(DIRECTIONS): Report how many lines in the records that follow have the word "rộng" in them, giving the number and nothing more.

[[ RECORD EXTRACTS open ]]

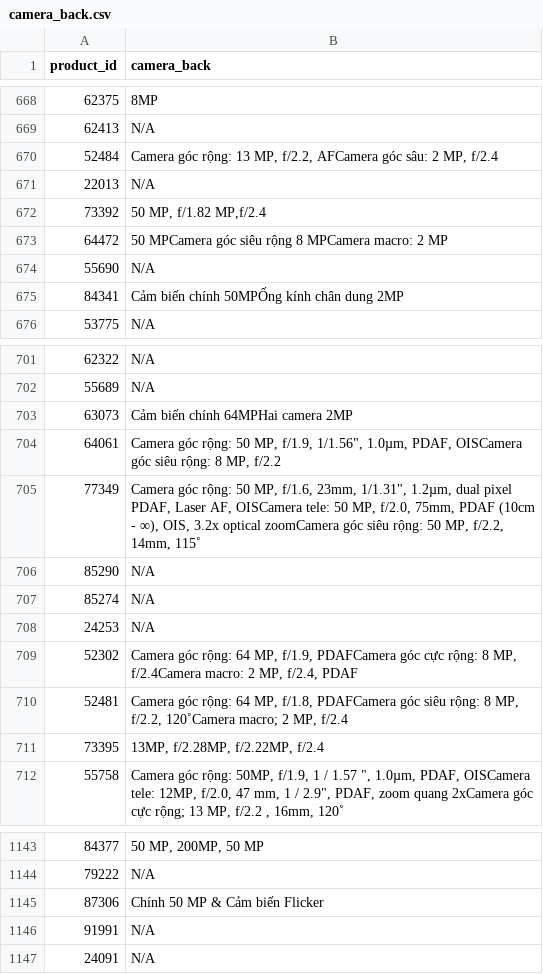
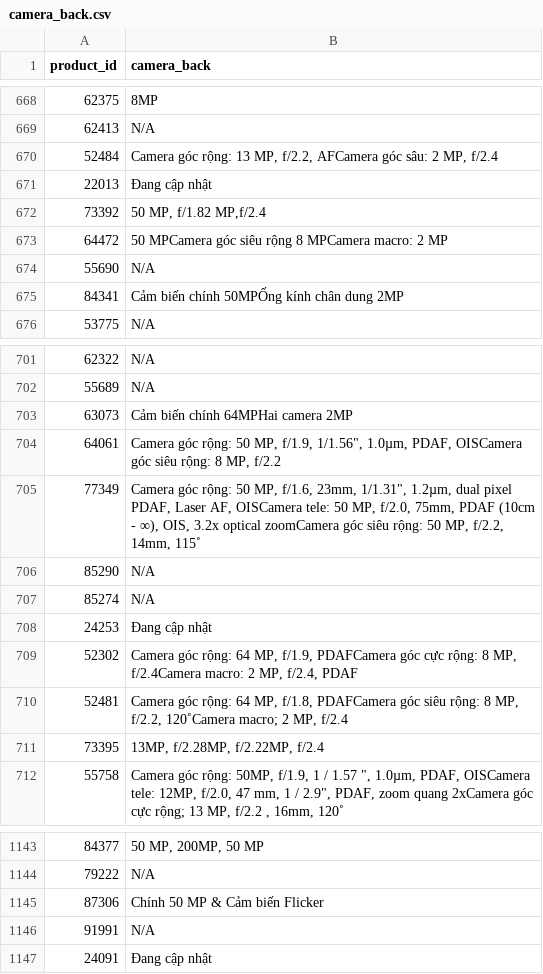
Before and after one commit to quocsanggl2004/PhanTichDinhLuong, a CSV file: CrawlData_TLP/spiders/camera_back.csv, drawn as a sheet; only a part is shown, gaps mark what is left out.

```diff
--- a/CrawlData_TLP/spiders/camera_back.csv
+++ b/CrawlData_TLP/spiders/camera_back.csv
@@ -670,3 +670,3 @@
 52484,"Camera góc rộng: 13 MP, f/2.2, AFCamera góc sâu: 2 MP, f/2.4"
-22013,N/A
+22013,Đang cập nhật
 73392,"50 MP, f/1.82 MP,f/2.4"
@@ -707,3 +707,3 @@
 85274,N/A
-24253,N/A
+24253,Đang cập nhật
 52302,"Camera góc rộng: 64 MP, f/1.9, PDAFCamera góc cực rộng: 8 MP, f/2.4Camera macro: 2 MP, f/2.4, PDAF"
@@ -1146,2 +1146,2 @@
 91991,N/A
-24091,N/A
+24091,Đang cập nhật
```
Also changed, not shown: CrawlData_TLP/spiders/camera_front.csv, CrawlData_TLP/spiders/camera_video.csv, 2 other files.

[[ RECORD EXTRACTS closed ]]

(RESULT BELOW): 2